He was born in Kirriemuir, Forfarshire to Janet Thomson, an unmarried girl. Janet declined to marry Alexander's father, John Whyte, who thereafter went to America. She did however give Alexander his father's surname. His mother joined the Free Church of Scotland at the Disruption of 1843. In 1848 he began an apprenticeship as a cobbler. In 1854 he took on a role as schoolteacher at Padanarum in Forfar and the following year moved to teach in Airlie. In Airlie the local minister taught him Latin and Greek, enabling him to apply for university
He studied divinity at the University of Aberdeen and then at New College, Edinburgh graduating in 1866. This was in part funded by his estranged father.

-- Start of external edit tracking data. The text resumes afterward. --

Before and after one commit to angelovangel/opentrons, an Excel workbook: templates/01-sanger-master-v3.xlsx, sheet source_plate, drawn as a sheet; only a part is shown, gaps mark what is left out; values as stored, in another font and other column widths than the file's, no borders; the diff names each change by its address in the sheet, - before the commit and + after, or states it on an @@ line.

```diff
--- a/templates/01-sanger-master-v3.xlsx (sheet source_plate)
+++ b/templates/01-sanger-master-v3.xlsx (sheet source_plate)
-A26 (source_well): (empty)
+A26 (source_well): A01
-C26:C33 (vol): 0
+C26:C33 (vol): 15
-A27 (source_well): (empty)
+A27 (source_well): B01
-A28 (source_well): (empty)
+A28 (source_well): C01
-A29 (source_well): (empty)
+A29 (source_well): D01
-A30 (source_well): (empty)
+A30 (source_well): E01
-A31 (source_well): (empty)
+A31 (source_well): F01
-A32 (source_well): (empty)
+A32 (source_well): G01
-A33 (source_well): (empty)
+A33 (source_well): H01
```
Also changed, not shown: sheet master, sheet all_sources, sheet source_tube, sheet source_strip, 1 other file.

His half-sister, Elizabeth Whyte, came to join him from America to help him keep house. There she met his colleague, Rev Thomas Macadam, whom she married.

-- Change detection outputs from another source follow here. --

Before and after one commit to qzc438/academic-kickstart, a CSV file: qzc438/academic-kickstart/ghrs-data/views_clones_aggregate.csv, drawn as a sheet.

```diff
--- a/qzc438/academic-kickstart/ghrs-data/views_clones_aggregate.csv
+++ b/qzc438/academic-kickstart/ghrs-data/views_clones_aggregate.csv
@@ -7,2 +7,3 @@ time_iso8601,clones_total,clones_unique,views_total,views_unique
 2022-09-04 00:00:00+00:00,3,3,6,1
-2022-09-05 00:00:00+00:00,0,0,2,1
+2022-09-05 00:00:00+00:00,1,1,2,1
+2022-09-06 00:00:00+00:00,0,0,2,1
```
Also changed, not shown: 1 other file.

Alexander entered the ministry of the Free Church of Scotland and after serving as colleague in Free St John's, Glasgow (1866–1870), removed to Edinburgh as colleague and successor to Rev Dr Robert Candlish at Free St George's. In 1909 he succeeded Dr Marcus Dods as principal, and professor of New Testament literature, at New College, Edinburgh.
Whyte lived in a huge townhouse 7 Charlotte Square, in Edinburgh's First New Town. The house is now owned by the National Trust for Scotland and open to the public as The Georgian House, Edinburgh.
In 1881 he was married to Jane Elizabeth Barbour (1861-1944). Their son Robert Barbour Whyte was killed in the First World War.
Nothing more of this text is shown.